Extracted records Start Marker

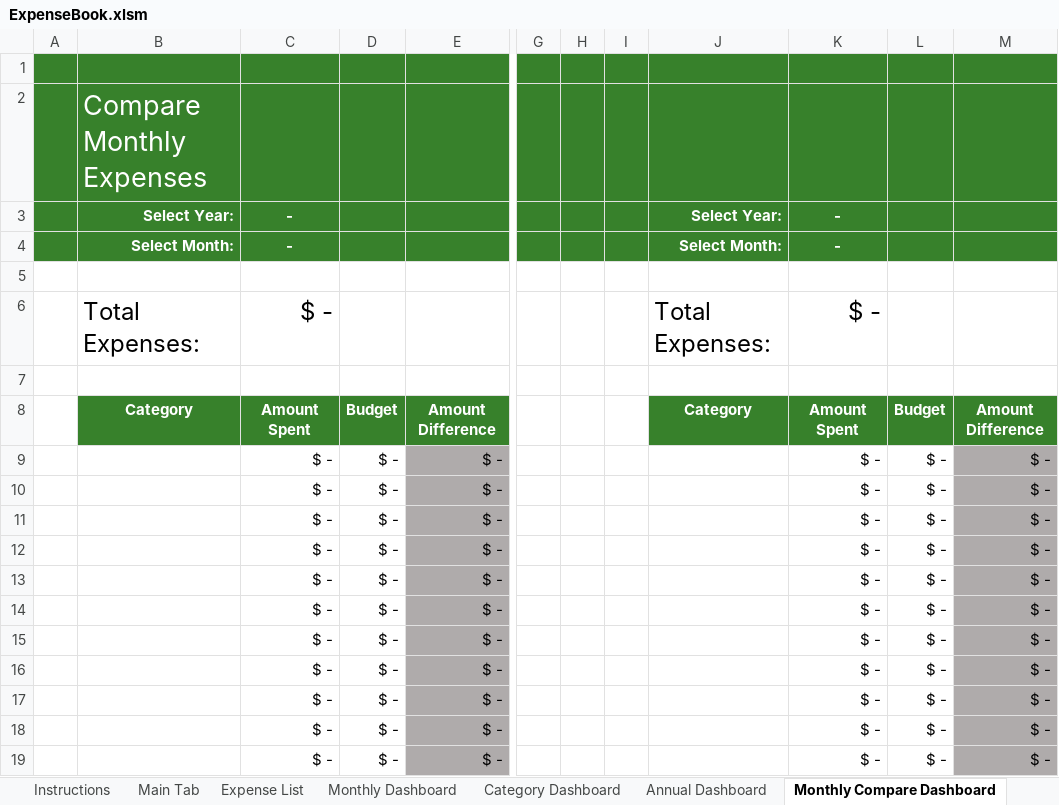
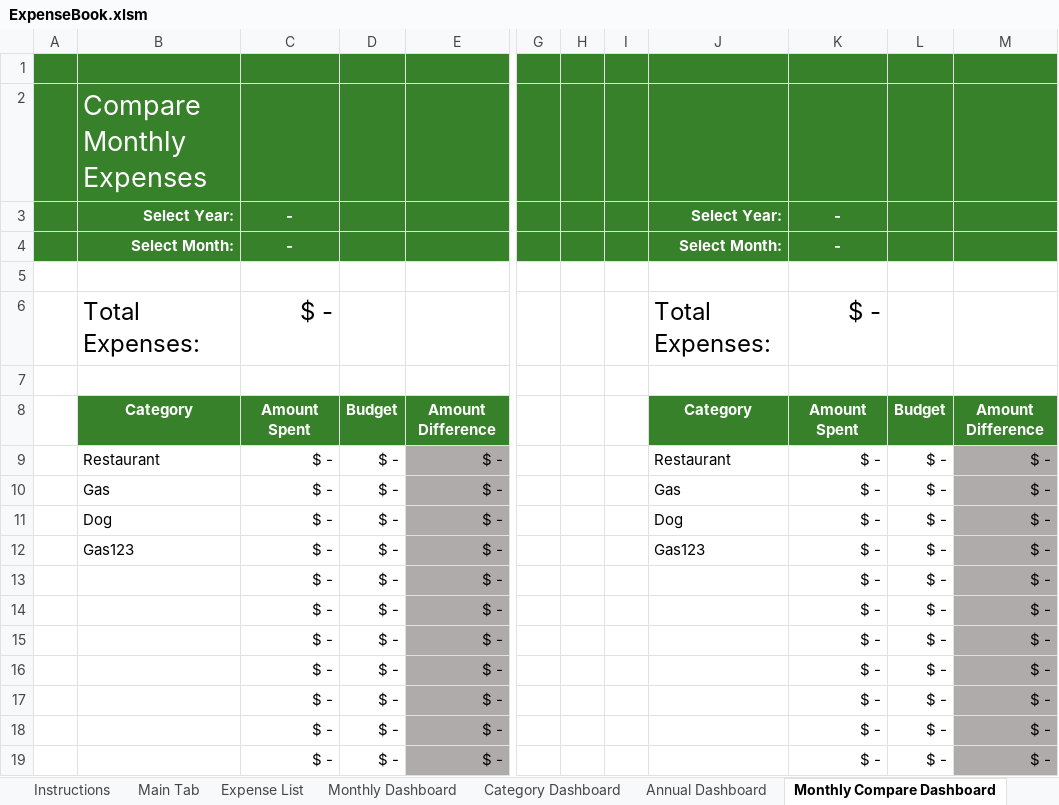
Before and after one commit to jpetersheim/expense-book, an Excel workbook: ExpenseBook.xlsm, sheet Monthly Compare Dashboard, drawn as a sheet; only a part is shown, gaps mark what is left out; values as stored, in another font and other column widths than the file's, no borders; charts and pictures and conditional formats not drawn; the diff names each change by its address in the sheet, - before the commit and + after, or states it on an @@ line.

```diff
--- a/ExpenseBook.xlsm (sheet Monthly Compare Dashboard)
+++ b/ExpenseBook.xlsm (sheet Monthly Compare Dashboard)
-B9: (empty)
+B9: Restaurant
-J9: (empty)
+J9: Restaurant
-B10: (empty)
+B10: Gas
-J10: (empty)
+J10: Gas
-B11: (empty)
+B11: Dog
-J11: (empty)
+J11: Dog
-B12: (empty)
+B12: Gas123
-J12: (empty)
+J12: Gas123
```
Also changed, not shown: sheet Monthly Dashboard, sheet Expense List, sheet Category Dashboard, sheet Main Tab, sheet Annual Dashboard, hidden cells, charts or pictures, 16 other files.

Extracted records End Marker
Extracted records Start Marker

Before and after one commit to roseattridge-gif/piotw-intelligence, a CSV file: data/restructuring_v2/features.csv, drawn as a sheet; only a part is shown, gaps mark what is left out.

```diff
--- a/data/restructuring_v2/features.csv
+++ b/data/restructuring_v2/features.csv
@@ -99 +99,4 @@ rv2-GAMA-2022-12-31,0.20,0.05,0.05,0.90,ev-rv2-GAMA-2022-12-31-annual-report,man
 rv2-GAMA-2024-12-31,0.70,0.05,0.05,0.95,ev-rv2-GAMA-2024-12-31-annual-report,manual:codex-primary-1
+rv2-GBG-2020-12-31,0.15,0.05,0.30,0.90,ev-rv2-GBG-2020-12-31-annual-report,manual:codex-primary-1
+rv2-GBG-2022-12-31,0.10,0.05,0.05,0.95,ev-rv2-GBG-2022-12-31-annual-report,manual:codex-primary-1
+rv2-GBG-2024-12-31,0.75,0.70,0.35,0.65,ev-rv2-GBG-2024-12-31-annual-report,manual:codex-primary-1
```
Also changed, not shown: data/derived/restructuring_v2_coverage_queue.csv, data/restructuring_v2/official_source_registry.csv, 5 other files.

Extracted records End Marker

▸ Goal of the exercise
In the data above, find the line that contains "is left out." and the line that contains "5 other files.". Repeat exactly those lines and every line between them, and only those.

▸ Solution
Before and after one commit to roseattridge-gif/piotw-intelligence, a CSV file: data/restructuring_v2/features.csv, drawn as a sheet; only a part is shown, gaps mark what is left out.

```diff
--- a/data/restructuring_v2/features.csv
+++ b/data/restructuring_v2/features.csv
@@ -99 +99,4 @@ rv2-GAMA-2022-12-31,0.20,0.05,0.05,0.90,ev-rv2-GAMA-2022-12-31-annual-report,man
 rv2-GAMA-2024-12-31,0.70,0.05,0.05,0.95,ev-rv2-GAMA-2024-12-31-annual-report,manual:codex-primary-1
+rv2-GBG-2020-12-31,0.15,0.05,0.30,0.90,ev-rv2-GBG-2020-12-31-annual-report,manual:codex-primary-1
+rv2-GBG-2022-12-31,0.10,0.05,0.05,0.95,ev-rv2-GBG-2022-12-31-annual-report,manual:codex-primary-1
+rv2-GBG-2024-12-31,0.75,0.70,0.35,0.65,ev-rv2-GBG-2024-12-31-annual-report,manual:codex-primary-1
```
Also changed, not shown: data/derived/restructuring_v2_coverage_queue.csv, data/restructuring_v2/official_source_registry.csv, 5 other files.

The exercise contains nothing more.